“The fact is that the president has said he wants to have a bipartisan bill, and we all do, but that is not the limitation of the vision of the president,” Pelosi said. “I won’t put it on the floor until we have the rest of the initiative.”
Portman, however, responded that Pelosi’s remarks are “entirely counter to what President Biden has committed to” and “inconsistent with the agreement we have on a bipartisan basis.” He further warned that if Pelosi “has her way we could” end up with nothing.
Senate Majority Leader Chuck Schumer has outlined a “two-track” strategy for passing a bipartisan physical infrastructure package and a social spending package that’s expected to get through with only Democratic support. The social spending package includes key Democratic policies to address issues such as climate change, child care and Medicare.
Schumer reiterated last week that he intends to pass the bipartisan package and a budget blueprint for the $3.5 trillion package before the Senate leaves for the August recess. The New York Democrat held a vote Wednesday to begin the process for passing a bipartisan infrastructure bill, but all 50 Senate Republicans voted against it.

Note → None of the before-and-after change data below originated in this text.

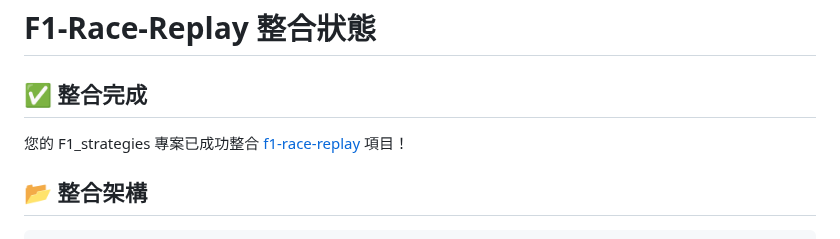
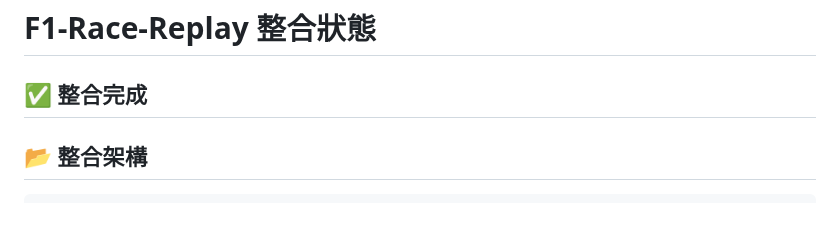
Before and after one commit to yakiniku35/F1_strategies, a Markdown page: docs/INTEGRATION_STATUS.md, the part around one of its changes. GitHub-like rendering.

Commit message:
Update integration status and features in documentation

```diff
--- a/docs/INTEGRATION_STATUS.md
+++ b/docs/INTEGRATION_STATUS.md
@@ -1,8 +1,6 @@
 # F1-Race-Replay 整合狀態
 
 ## ✅ 整合完成
-
-您的 F1_strategies 專案已成功整合 [f1-race-replay](https://github.com/IAmTomShaw/f1-race-replay) 項目！
 
 ## 📂 整合架構
 
```
Also changed, not shown: other parts of docs/INTEGRATION_STATUS.md (+33 -33 lines).
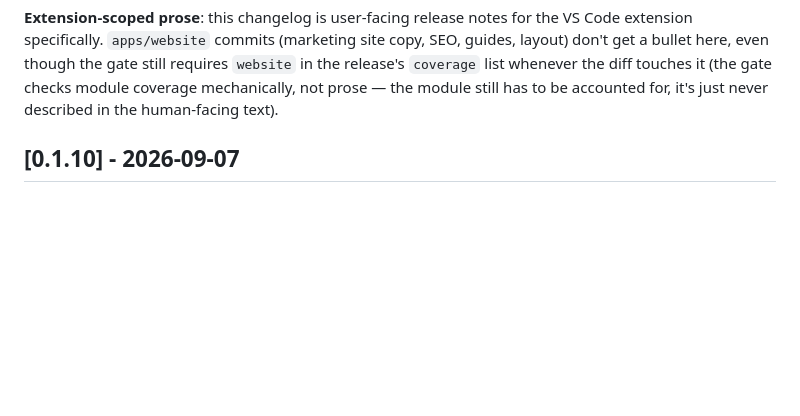
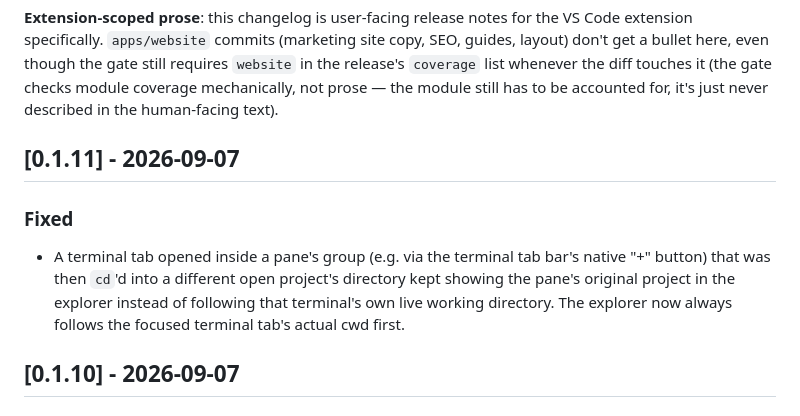
Before and after one commit to silvio-l/panecrew, a Markdown page: CHANGELOG.md, the part around the change. GitHub-like rendering; blank space fills up the shorter version.

```diff
--- a/CHANGELOG.md
+++ b/CHANGELOG.md
@@ -49,6 +49,15 @@ still requires `website` in the release's `coverage` list whenever the diff
 touches it (the gate checks module coverage mechanically, not prose — the
 module still has to be accounted for, it's just never described in the
 human-facing text).
+
+## [0.1.11] - 2026-09-07
+### Fixed
+- A terminal tab opened inside a pane's group (e.g. via the terminal tab
+  bar's native "+" button) that was then `cd`'d into a different open
+  project's directory kept showing the pane's original project in the
+  explorer instead of following that terminal's own live working
+  directory. The explorer now always follows the focused terminal tab's
+  actual cwd first.
 
 ## [0.1.10] - 2026-09-07
 ### Fixed
```
Also changed, not shown: CHANGELOG.de.md (+10 -0 lines).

Last week, a group of 11 Senate Republicans sent a letter to Schumer saying that they’d vote to advance the bill, pending final negotiations and receiving a score from the Congressional Budget Office. Sen. Pat Toomey (R-Pa.), the top Republican on the Senate Banking Committee, said on CNN’s “State of the Union” that he would vote to advance the bipartisan bill “if it’s reasonable and fits within the parameters that I think are sensible.”
While the White House and the bipartisan group announced an agreement last month on a framework, translating it into legislative text has proven more grueling. Senate negotiators are still working out the final details of the bipartisan package, which would include nearly $600 billion in new spending. Portman said Sunday that the group is “90 percent of the way there” but that transit remains an outstanding issue. Negotiators were planning to work Sunday on the agreement.
A Democratic source close to the bipartisan talks said several outstanding issues remain in addition to transit. The source said the group still hasn’t reached an agreement on highways, bridges, water funding, broadband and using unspent coronavirus relief money as a pay-for.
Sen. Mark Warner (D-Va.), who is part of the bipartisan group, said on “Fox News Sunday” that the group is “down to the last couple of items” and predicted legislative text by Monday afternoon.